The conflict between the Allies and the Imperial Japanese Navy left many scars on the Pacific. Remnants of WWII aircraft litter the oceans and landscapes of the islands where the two superpowers came to blows. Every once in a while a new plane will be discovered and the finder will want to explore, but sadly there are certain rules that prevent any hands-on handling of the find.
Those who discover the remains of these sunken warbirds are not allowed to touch them. This is due to the risk undetonated munitions and International Law which protects these sites as war graves of fallen soldiers. Instead, they must record the serial numbers of the aircraft to agencies such as the Defense POW/MIA Accounting Agency. These institutions do their best to notify the next of kin through DNA testing, though it can be difficult after so much time has passed.
“To make a DNA identification, we have to find a family member who can be a potential match, but these service members were 17, 18 years old. They never had children to pass DNA onto.”
– Staff Seargent Kristen Duus
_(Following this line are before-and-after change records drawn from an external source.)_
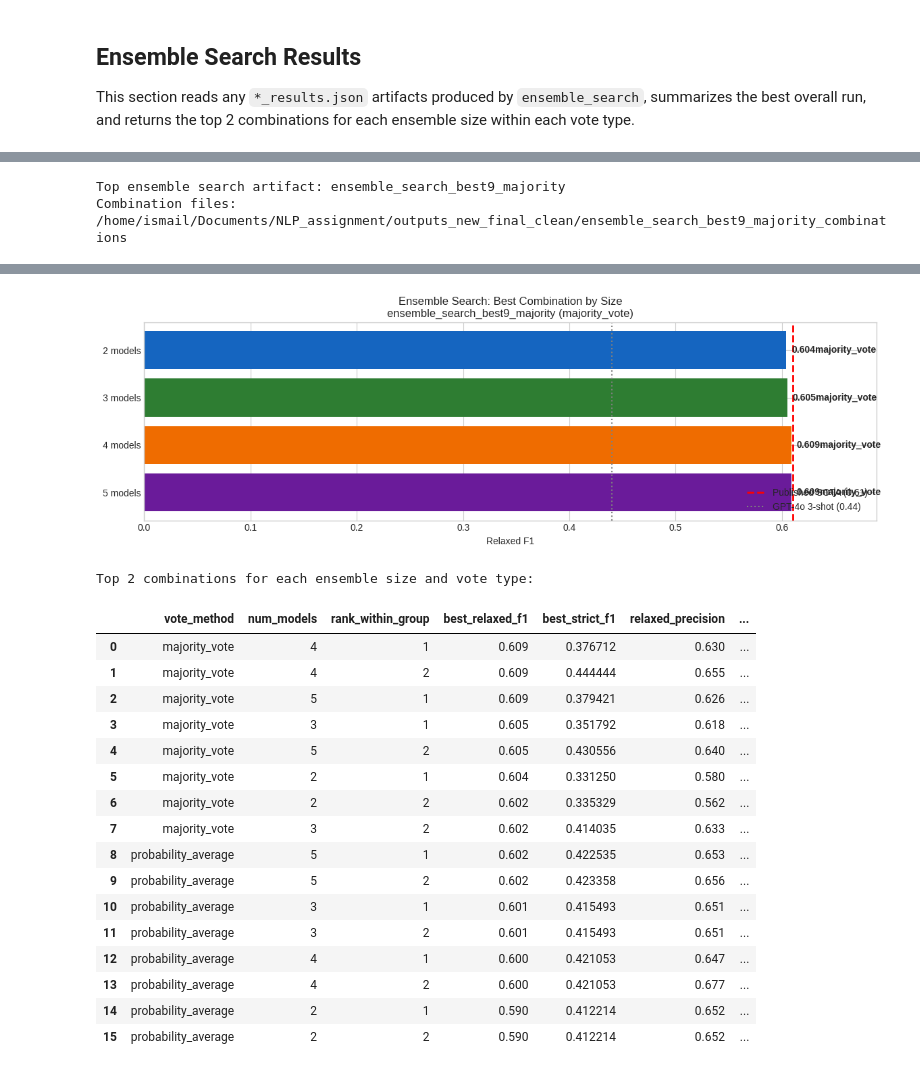
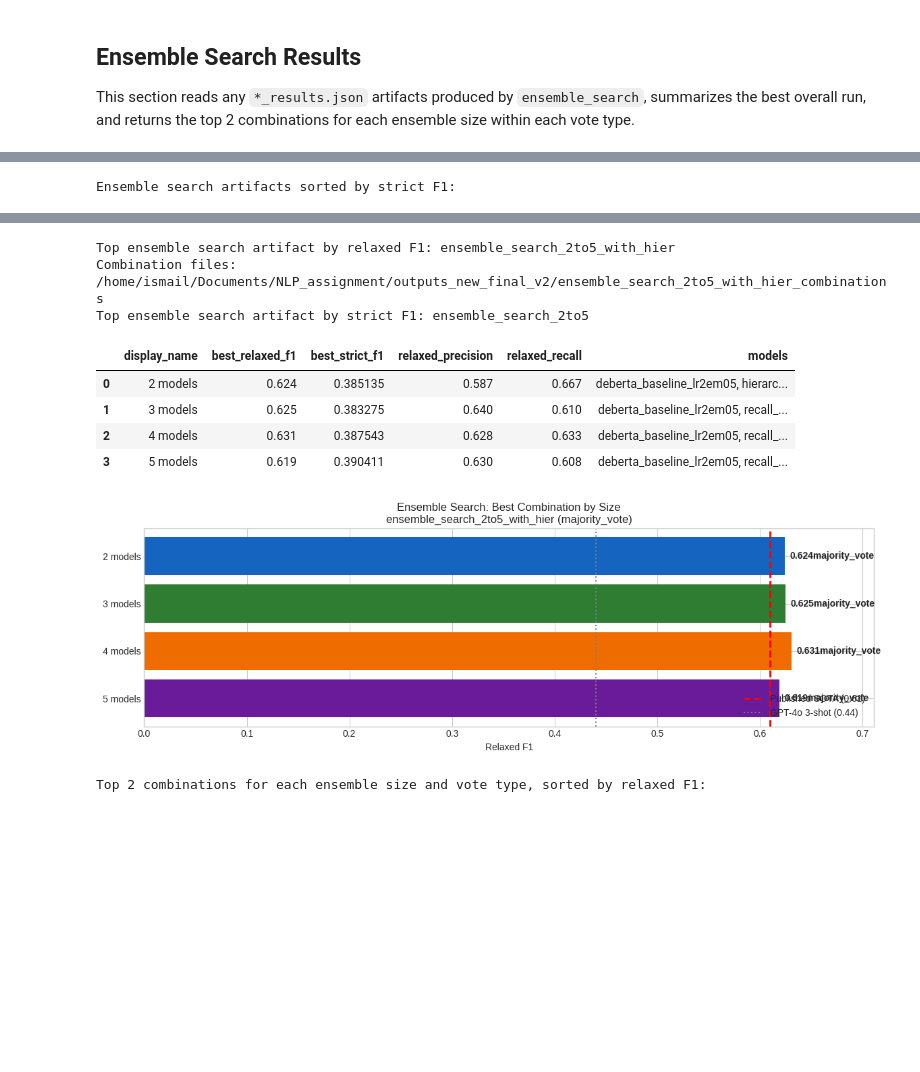
Before and after one commit to NerdToMars/NLP_assignment, a Jupyter notebook: results_and_ablation_clean.ipynb, the cells around one changed output, grey strips where cells are left out. Drawn from its saved outputs; the diff is of its cells as text; code cells hidden in the pictures; blank space fills up the shorter version.

```diff
--- a/results_and_ablation_clean.ipynb
+++ b/results_and_ablation_clean.ipynb
@@ -384,8 +430,13 @@ def plot_learning_curves(best_rows, logs_by_experiment, families, title):
 This section reads the learning-rate sweep summaries, per-epoch training logs, and saved top-k checkpoint metadata from the selected output directory.
 # %%
 run_rows, logs_by_experiment, log_rows, sweep_rows, topk_rows = merge_run_rows(OUTPUT_DIR)
+soup_rows, best_soup_rows = load_model_soup_rows(OUTPUT_DIR)
 ensemble_rows, ensemble_best_by_size_rows, ensemble_top_two_rows = load_ensemble_search_rows(OUTPUT_DIR)
 best_rows = best_by_family(run_rows)
+best_rows_strict = best_by_family(run_rows, metric_key='best_strict_f1')
+best_soup_rows_strict = best_by_group(soup_rows, 'model_type', metric_key='best_strict_f1')
+ensemble_rows_relaxed = sort_rows_by_metric(ensemble_rows, 'best_overall_relaxed_f1')
+ensemble_rows_strict = sort_rows_by_metric(ensemble_rows, 'best_overall_strict_f1')
 
 sweep_summary_files = len(list(OUTPUT_DIR.glob('*_lr_sweep.json')))
 log_files = len(list(OUTPUT_DIR.glob('*_log.json')))
@@ -396,6 +447,7 @@ overview = [
     {'artifact': 'Concrete sweep runs', 'count': len(run_rows)},
     {'artifact': 'Per-run training logs', 'count': log_files},
     {'artifact': 'Top-k checkpoint summaries', 'count': topk_summary_files},
+    {'artifact': 'Model soup result files', 'count': len(soup_rows)},
     {'artifact': 'Ensemble search result files', 'count': len(ensemble_rows)},
     {'artifact': 'Best run families available', 'count': len(best_rows)},
 ]
@@ -627,8 +775,9 @@ Suggested sources for model soup / ensemble search:
 This section reads any `*_results.json` artifacts produced by `ensemble_search`, summarizes the best overall run, and returns the top 2 combinations for each ensemble size within each vote type.
 # %%
 if ensemble_rows:
+    print('Ensemble search artifacts sorted by relaxed F1:')
     display_rows(
-        ensemble_rows,
+        ensemble_rows_relaxed,
         columns=[
             'experiment_name',
             'vote_method',
@@ -640,9 +789,25 @@ if ensemble_rows:
         ],
     )
 
-    best_ensemble_run = ensemble_rows[0]
-    print(f"Top ensemble search artifact: {best_ensemble_run['experiment_name']}")
+    print('\nEnsemble search artifacts sorted by strict F1:')
+    display_rows(
+        ensemble_rows_strict,
+        columns=[
+            'experiment_name',
+            'vote_method',
+            'candidate_count',
+            'total_combinations',
+            'best_overall_relaxed_f1',
+            'best_overall_strict_f1',
+            'best_overall_models',
+        ],
+    )
+
+    best_ensemble_run = ensemble_rows_relaxed[0]
+    best_ensemble_run_strict = ensemble_rows_strict[0]
+    print(f"\nTop ensemble search artifact by relaxed F1: {best_ensemble_run['experiment_name']}")
     print(f"Combination files: {best_ensemble_run.get('combination_results_dir') or 'not saved'}")
+    print(f"Top ensemble search artifact by strict F1: {best_ensemble_run_strict['experiment_name']}")
 
     selected_ensemble_rows = [
         row for row in ensemble_best_by_size_rows
@@ -666,7 +831,7 @@ if ensemble_rows:
         add_reference_lines=True,
     )
 
-    print('\nTop 2 combinations for each ensemble size and vote type:')
+    print('\nTop 2 combinations for each ensemble size and vote type, sorted by relaxed F1:')
     display_rows(
         ensemble_top_two_rows,
         columns=[
@@ -682,6 +847,23 @@ if ensemble_rows:
         ],
         sort_by='best_relaxed_f1',
     )
+
+    print('\nTop 2 combinations for each ensemble size and vote type, sorted by strict F1:')
+    display_rows(
+        ensemble_top_two_rows,
+        columns=[
+            'vote_method',
+            'num_models',
+            'rank_within_group',
+            'best_relaxed_f1',
+            'best_strict_f1',
+            'relaxed_precision',
+            'relaxed_recall',
+            'ensemble_experiment_name',
+            'models',
+        ],
+        sort_by='best_strict_f1',
+    )
 else:
     print('No ensemble search artifacts found in OUTPUT_DIR.')
 # %% [output]
@@ -692,2 +875 @@ else:
-Top ensemble search artifact: ensemble_search_best9_majority
-Combination files: /home/ismail/Documents/NLP_assignment/outputs_new_final_clean/ensemble_search_best9_majority_combinations
+Ensemble search artifacts sorted by strict F1:
@@ -699,19 +880,10 @@ Combination files: /home/ismail/Documents/NLP_assignment/outputs_new_final_clean
+Top ensemble search artifact by relaxed F1: ensemble_search_2to5_with_hier
+Combination files: /home/ismail/Documents/NLP_assignment/outputs_new_final_v2/ensemble_search_2to5_with_hier_combinations
+Top ensemble search artifact by strict F1: ensemble_search_2to5
+|  | display_name | best_relaxed_f1 | best_strict_f1 | relaxed_precision | relaxed_recall | models |
+| 0 | 2 models | 0.624 | 0.385135 | 0.587 | 0.667 | deberta_baseline_lr2em05, hierarc... |
+| 1 | 3 models | 0.625 | 0.383275 | 0.640 | 0.610 | deberta_baseline_lr2em05, recall_... |
+| 2 | 4 models | 0.631 | 0.387543 | 0.628 | 0.633 | deberta_baseline_lr2em05, recall_... |
+| 3 | 5 models | 0.619 | 0.390411 | 0.630 | 0.608 | deberta_baseline_lr2em05, recall_... |
-[figure, old version]
+[figure, new version]
-Top 2 combinations for each ensemble size and vote type:
-|  | vote_method | num_models | rank_within_group | best_relaxed_f1 | best_strict_f1 | relaxed_precision | ... |
-| 0 | majority_vote | 4 | 1 | 0.609 | 0.376712 | 0.630 | ... |
-| 1 | majority_vote | 4 | 2 | 0.609 | 0.444444 | 0.655 | ... |
-| 2 | majority_vote | 5 | 1 | 0.609 | 0.379421 | 0.626 | ... |
-| 3 | majority_vote | 3 | 1 | 0.605 | 0.351792 | 0.618 | ... |
-| 4 | majority_vote | 5 | 2 | 0.605 | 0.430556 | 0.640 | ... |
-| 5 | majority_vote | 2 | 1 | 0.604 | 0.331250 | 0.580 | ... |
-| 6 | majority_vote | 2 | 2 | 0.602 | 0.335329 | 0.562 | ... |
-| 7 | majority_vote | 3 | 2 | 0.602 | 0.414035 | 0.633 | ... |
-| 8 | probability_average | 5 | 1 | 0.602 | 0.422535 | 0.653 | ... |
-| 9 | probability_average | 5 | 2 | 0.602 | 0.423358 | 0.656 | ... |
-| 10 | probability_average | 3 | 1 | 0.601 | 0.415493 | 0.651 | ... |
-| 11 | probability_average | 3 | 2 | 0.601 | 0.415493 | 0.651 | ... |
-| 12 | probability_average | 4 | 1 | 0.600 | 0.421053 | 0.647 | ... |
-| 13 | probability_average | 4 | 2 | 0.600 | 0.421053 | 0.677 | ... |
-| 14 | probability_average | 2 | 1 | 0.590 | 0.412214 | 0.652 | ... |
-| 15 | probability_average | 2 | 2 | 0.590 | 0.412214 | 0.652 | ... |
+Top 2 combinations for each ensemble size and vote type, sorted by relaxed F1:
```
Also changed, not shown: parts of 15 cells of this notebook, 20 other files.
Remains of dead soldiers must be given the respect they deserve without violating any restrictions on war graves. This video shows an example of a warbird wreck that divers can explore following proper examination.